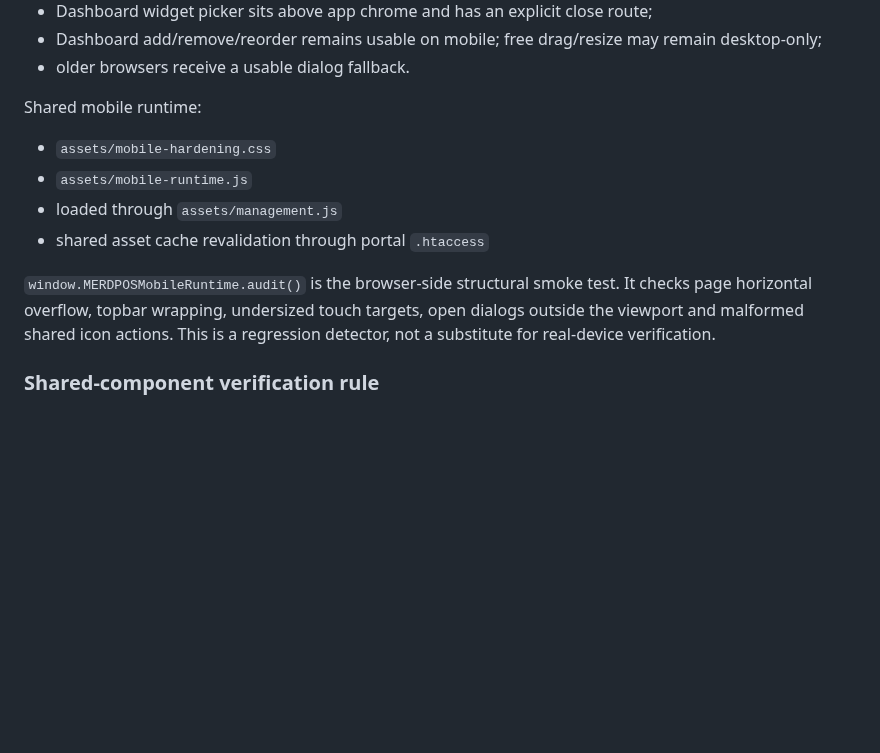
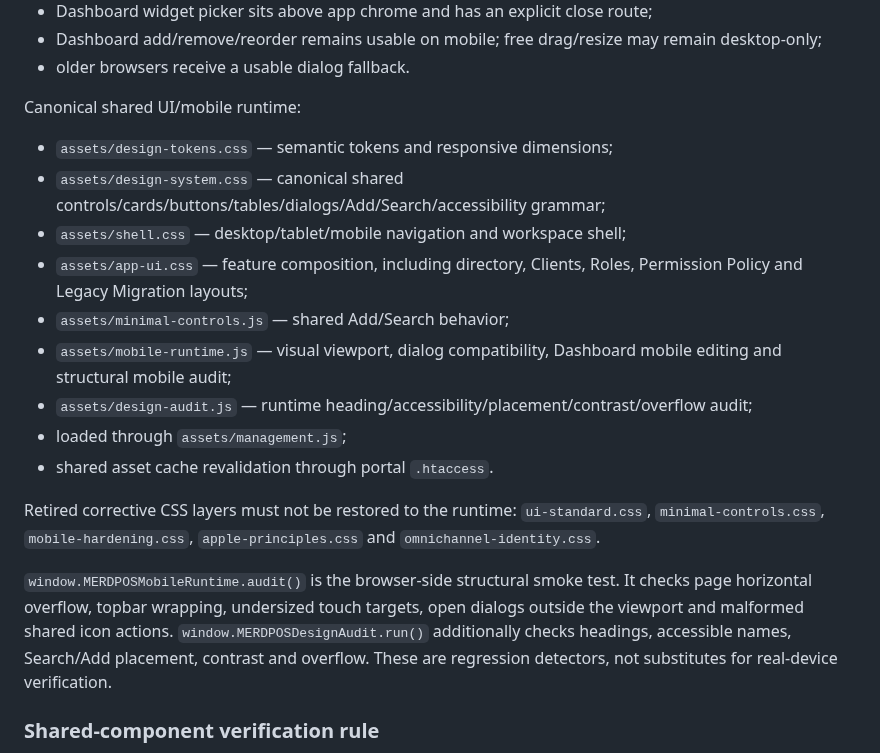
Before and after one commit to leopardinstinct-web/MerdPOSDev, a Markdown page: docs/pos_latest/PROJECT_CONTEXT.md, the part around one of its changes. Drawn GitHub-style; blank space fills up the shorter version.

Commit message:
Align beta project context with canonical UI runtime

```diff
--- a/docs/pos_latest/PROJECT_CONTEXT.md
+++ b/docs/pos_latest/PROJECT_CONTEXT.md
@@ -118,14 +118,21 @@ Binding rules include:
 - Dashboard add/remove/reorder remains usable on mobile; free drag/resize may remain desktop-only;
 - older browsers receive a usable dialog fallback.
 
-Shared mobile runtime:
+Canonical shared UI/mobile runtime:
 
-- `assets/mobile-hardening.css`
-- `assets/mobile-runtime.js`
-- loaded through `assets/management.js`
-- shared asset cache revalidation through portal `.htaccess`
+- `assets/design-tokens.css` — semantic tokens and responsive dimensions;
+- `assets/design-system.css` — canonical shared controls/cards/buttons/tables/dialogs/Add/Search/accessibility grammar;
+- `assets/shell.css` — desktop/tablet/mobile navigation and workspace shell;
+- `assets/app-ui.css` — feature composition, including directory, Clients, Roles, Permission Policy and Legacy Migration layouts;
+- `assets/minimal-controls.js` — shared Add/Search behavior;
+- `assets/mobile-runtime.js` — visual viewport, dialog compatibility, Dashboard mobile editing and structural mobile audit;
+- `assets/design-audit.js` — runtime heading/accessibility/placement/contrast/overflow audit;
+- loaded through `assets/management.js`;
+- shared asset cache revalidation through portal `.htaccess`.
 
-`window.MERDPOSMobileRuntime.audit()` is the browser-side structural smoke test. It checks page horizontal overflow, topbar wrapping, undersized touch targets, open dialogs outside the viewport and malformed shared icon actions. This is a regression detector, not a substitute for real-device verification.
+Retired corrective CSS layers must not be restored to the runtime: `ui-standard.css`, `minimal-controls.css`, `mobile-hardening.css`, `apple-principles.css` and `omnichannel-identity.css`.
+
+`window.MERDPOSMobileRuntime.audit()` is the browser-side structural smoke test. It checks page horizontal overflow, topbar wrapping, undersized touch targets, open dialogs outside the viewport and malformed shared icon actions. `window.MERDPOSDesignAudit.run()` additionally checks headings, accessible names, Search/Add placement, contrast and overflow. These are regression detectors, not substitutes for real-device verification.
 
 ### Shared-component verification rule
 
```
Also changed, not shown: other parts of docs/pos_latest/PROJECT_CONTEXT.md (+1 -1 lines).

+===+

Task
Give back every line of the listing where the word "placement" shows up.

Written solution
+- `assets/design-audit.js` — runtime heading/accessibility/placement/contrast/overflow audit;
+`window.MERDPOSMobileRuntime.audit()` is the browser-side structural smoke test. It checks page horizontal overflow, topbar wrapping, undersized touch targets, open dialogs outside the viewport and malformed shared icon actions. `window.MERDPOSDesignAudit.run()` additionally checks headings, accessible names, Search/Add placement, contrast and overflow. These are regression detectors, not substitutes for real-device verification.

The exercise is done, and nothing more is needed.